Data for review —

- Opening Delimiter -

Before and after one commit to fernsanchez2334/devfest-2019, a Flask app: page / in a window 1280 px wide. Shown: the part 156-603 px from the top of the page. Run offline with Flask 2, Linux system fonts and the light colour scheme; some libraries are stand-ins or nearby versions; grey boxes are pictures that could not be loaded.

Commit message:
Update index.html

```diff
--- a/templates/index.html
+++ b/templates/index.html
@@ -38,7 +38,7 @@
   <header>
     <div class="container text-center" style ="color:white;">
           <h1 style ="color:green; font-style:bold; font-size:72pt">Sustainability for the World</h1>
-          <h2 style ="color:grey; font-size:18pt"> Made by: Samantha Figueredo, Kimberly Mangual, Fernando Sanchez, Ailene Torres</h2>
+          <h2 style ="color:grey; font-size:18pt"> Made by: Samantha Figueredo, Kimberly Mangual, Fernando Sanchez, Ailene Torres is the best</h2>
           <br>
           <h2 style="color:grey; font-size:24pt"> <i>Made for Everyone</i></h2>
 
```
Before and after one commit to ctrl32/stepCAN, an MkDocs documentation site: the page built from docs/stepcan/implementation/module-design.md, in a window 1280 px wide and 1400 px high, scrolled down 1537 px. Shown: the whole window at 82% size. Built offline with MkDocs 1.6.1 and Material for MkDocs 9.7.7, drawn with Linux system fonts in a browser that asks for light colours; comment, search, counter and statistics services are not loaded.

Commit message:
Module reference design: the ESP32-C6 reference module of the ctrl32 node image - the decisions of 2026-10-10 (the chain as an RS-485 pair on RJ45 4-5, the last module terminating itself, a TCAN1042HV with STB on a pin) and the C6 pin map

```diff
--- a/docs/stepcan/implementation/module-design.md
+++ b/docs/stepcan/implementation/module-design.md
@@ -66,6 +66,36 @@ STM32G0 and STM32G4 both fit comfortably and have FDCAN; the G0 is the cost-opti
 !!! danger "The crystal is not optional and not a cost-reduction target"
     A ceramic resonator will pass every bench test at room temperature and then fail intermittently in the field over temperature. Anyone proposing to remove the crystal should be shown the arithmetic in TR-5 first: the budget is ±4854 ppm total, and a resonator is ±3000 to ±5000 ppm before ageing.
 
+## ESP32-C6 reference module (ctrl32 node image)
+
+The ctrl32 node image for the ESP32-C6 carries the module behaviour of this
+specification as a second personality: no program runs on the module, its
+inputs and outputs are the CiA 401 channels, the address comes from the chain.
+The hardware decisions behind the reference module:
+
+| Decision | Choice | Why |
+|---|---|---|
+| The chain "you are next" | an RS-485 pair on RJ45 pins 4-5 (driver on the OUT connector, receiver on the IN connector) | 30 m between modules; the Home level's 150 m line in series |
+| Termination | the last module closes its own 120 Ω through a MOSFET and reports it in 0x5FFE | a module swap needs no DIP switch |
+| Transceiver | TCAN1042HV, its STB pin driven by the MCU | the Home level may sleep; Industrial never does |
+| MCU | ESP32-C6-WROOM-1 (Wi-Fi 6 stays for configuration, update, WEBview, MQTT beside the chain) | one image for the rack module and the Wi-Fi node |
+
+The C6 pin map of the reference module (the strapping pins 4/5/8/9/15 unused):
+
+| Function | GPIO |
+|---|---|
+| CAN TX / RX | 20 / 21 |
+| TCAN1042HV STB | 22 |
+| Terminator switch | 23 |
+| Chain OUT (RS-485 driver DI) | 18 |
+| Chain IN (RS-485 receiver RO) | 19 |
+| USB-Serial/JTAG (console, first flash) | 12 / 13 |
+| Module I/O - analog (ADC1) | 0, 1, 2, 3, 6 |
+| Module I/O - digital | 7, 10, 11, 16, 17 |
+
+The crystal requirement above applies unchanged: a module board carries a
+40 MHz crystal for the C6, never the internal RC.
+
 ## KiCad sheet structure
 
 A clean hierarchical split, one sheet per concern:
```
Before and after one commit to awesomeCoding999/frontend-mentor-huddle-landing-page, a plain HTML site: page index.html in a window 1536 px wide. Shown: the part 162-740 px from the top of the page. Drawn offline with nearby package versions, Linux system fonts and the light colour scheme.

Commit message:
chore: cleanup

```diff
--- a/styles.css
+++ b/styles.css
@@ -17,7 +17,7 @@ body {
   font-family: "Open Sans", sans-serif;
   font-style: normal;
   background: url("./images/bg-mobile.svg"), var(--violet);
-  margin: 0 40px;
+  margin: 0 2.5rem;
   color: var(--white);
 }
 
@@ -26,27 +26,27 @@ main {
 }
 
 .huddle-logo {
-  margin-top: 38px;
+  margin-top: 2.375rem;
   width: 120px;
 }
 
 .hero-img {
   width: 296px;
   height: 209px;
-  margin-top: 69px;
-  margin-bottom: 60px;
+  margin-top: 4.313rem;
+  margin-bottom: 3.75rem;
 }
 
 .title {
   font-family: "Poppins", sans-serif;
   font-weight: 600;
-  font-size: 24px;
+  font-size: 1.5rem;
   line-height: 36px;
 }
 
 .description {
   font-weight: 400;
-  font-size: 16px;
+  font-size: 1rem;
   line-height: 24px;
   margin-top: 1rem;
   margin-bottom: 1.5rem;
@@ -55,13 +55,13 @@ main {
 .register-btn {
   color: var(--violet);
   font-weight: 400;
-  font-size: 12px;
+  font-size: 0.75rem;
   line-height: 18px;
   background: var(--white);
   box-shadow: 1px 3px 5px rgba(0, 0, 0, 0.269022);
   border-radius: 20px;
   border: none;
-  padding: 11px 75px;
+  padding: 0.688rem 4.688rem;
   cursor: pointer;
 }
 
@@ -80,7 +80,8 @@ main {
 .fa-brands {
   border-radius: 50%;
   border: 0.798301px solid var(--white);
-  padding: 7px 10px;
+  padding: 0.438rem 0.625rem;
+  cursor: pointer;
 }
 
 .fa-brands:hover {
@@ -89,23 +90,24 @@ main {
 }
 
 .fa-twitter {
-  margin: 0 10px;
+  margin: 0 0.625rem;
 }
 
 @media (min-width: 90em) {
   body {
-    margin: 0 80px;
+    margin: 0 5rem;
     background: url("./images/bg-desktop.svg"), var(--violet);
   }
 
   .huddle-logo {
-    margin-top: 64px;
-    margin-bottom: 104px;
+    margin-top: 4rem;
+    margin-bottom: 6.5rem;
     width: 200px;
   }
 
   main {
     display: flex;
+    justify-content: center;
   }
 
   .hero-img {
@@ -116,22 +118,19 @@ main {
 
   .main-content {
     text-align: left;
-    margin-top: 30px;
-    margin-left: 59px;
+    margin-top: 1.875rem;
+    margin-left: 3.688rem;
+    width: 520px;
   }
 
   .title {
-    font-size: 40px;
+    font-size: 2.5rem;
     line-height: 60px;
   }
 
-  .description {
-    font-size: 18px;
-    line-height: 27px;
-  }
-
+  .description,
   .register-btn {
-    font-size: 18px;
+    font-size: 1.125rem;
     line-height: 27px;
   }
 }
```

- Closing Delimiter -

Requirement — Pick out the lines above containing the word "bottom", then copy them.

Final answer —
-  margin-bottom: 60px;
+  margin-bottom: 3.75rem;
   margin-bottom: 1.5rem;
-    margin-bottom: 104px;
+    margin-bottom: 6.5rem;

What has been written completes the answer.